play with this for a few days before you wade in with legal opinions please)? A Public Bridleway (as
shown by OS Map and fingerpost) uses the route of a private drive. The landowner has installed "No
Entry" (full size, shape, design as per Highway Code) signs at entrance to the private drive (as
part of a one-way system). As Cyclists wishing to use the Bridleway are we legally in the wrong by
riding through these signs (trespass rather than traffic law)? Could we be prosecuted just by riding
past the signs? Could we be held partly liable in the event of a collision with a car? Would
claiming that we had not passed the signs, i.e. joined the drive from another Bridleway or turned
back just before the exit from the drive be a defence?

Specific site details:- The private drive I have in mind serves a Local Council owned but
privately operated Leisure Centre. Initially this drive was made exit only (many years ago)
after several trees had been accused of jumping out in front of cars leaving the site but on
my last visit it had a full one-way system in operation. The obvious alternative of "using
the one-way" would involve travelling a mile of the nastiest fast/busy road in the district
plus another 1.5 miles back along the one-way, with an extra 200ft of climb. The Bridleway
only uses about 0.5 mile of the drive before turning off and another bridleway joins about
half way along this section. Neither of the junctions between Bridleway & drive has a
one-way traffic sign (white arrow on blue rectangular plate) opposite the Bridleway.
--
IanB

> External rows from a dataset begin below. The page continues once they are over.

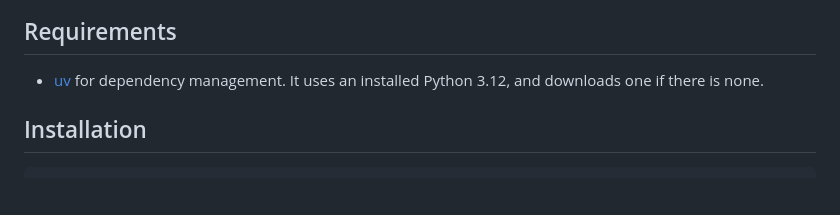
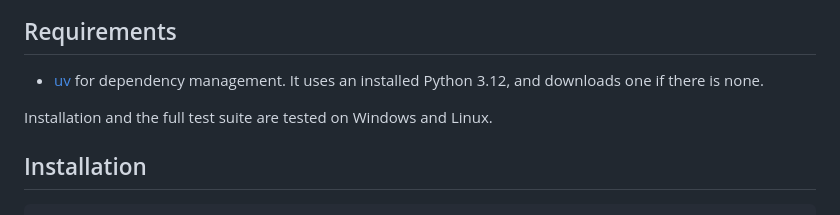
Before and after one commit to williammgb/madclean-v2, a Markdown page: README.md, the part around the change. Rendered like a GitHub page; blank space fills up the shorter version.

Commit message:
Say in the README that it is tested on Windows and Linux

```diff
--- a/README.md
+++ b/README.md
@@ -20,6 +20,8 @@ run                a shell script for setup, tests and re-scoring the stored res
 
 - [uv](https://docs.astral.sh/uv/) for dependency management. It uses an installed Python 3.12,
   and downloads one if there is none.
+
+Installation and the full test suite are tested on Windows and Linux.
 
 ## Installation
 
```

swap my names around (nodots nospaces) to reply to me
n.b. Please respond via n.g. but as I subscribe to two large newsgroups I am usually running a
few days behind on reading threads and so it may be several days before I can respond to any
n.g. reply
 
"IanB" <[email protected]> wrote in message
news:[email protected]...
> Can I put the following scenario up for debate by the panel (legal
> eagles, can you let the laymen play with this for a few days before you
wade
> in with legal opinions please)? A Public Bridleway (as shown by OS Map and fingerpost) uses
> the route
of
> a private drive. The landowner has installed "No Entry" (full size,
shape,
> design as per Highway Code) signs at entrance to the private drive (as
part
> of a one-way system). As Cyclists wishing to use the Bridleway are we legally in the wrong
by
> riding through these signs (trespass rather than traffic law)? Could we
be
> prosecuted just by riding past the signs? Could we be held partly liable in the event of a
> collision with a car? Would claiming that we had not passed the signs, i.e. joined the drive from
> another Bridleway or turned back just before the exit from the drive be a defence?
>
> Specific site details:- The private drive I have in mind serves a Local Council owned but
> privately operated Leisure Centre. Initially
this
> drive was made exit only (many years ago) after several trees had been accused of jumping out in
> front of cars leaving the site but on my last visit it had a full one-way system in operation. The
> obvious alternative of "using the one-way" would involve travelling a mile of the nastiest
> fast/busy road in the district plus another 1.5 miles back along the one-way, with an extra 200ft
> of climb. The Bridleway only uses about 0.5
mile
> of the drive before turning off and another bridleway joins about half way
along
> this section. Neither of the junctions between Bridleway & drive has a
one-way
> traffic sign (white arrow on blue rectangular plate) opposite the
Bridleway.

You would need to check on the definitive map (held by the Council) to be sure that this is still a
bridleway and that it has not been diverted as part of some traffic scheme.

You would also need to check that there are no TRO's in effect -- given the quasi public nature of
the land strange things may have been implemented.

Then, assuming it is still the bridleway and is not subject to a TRO, you would have to think
what to do. Pointing out that it is a bridleway might have the effect that the Council divert
it properly.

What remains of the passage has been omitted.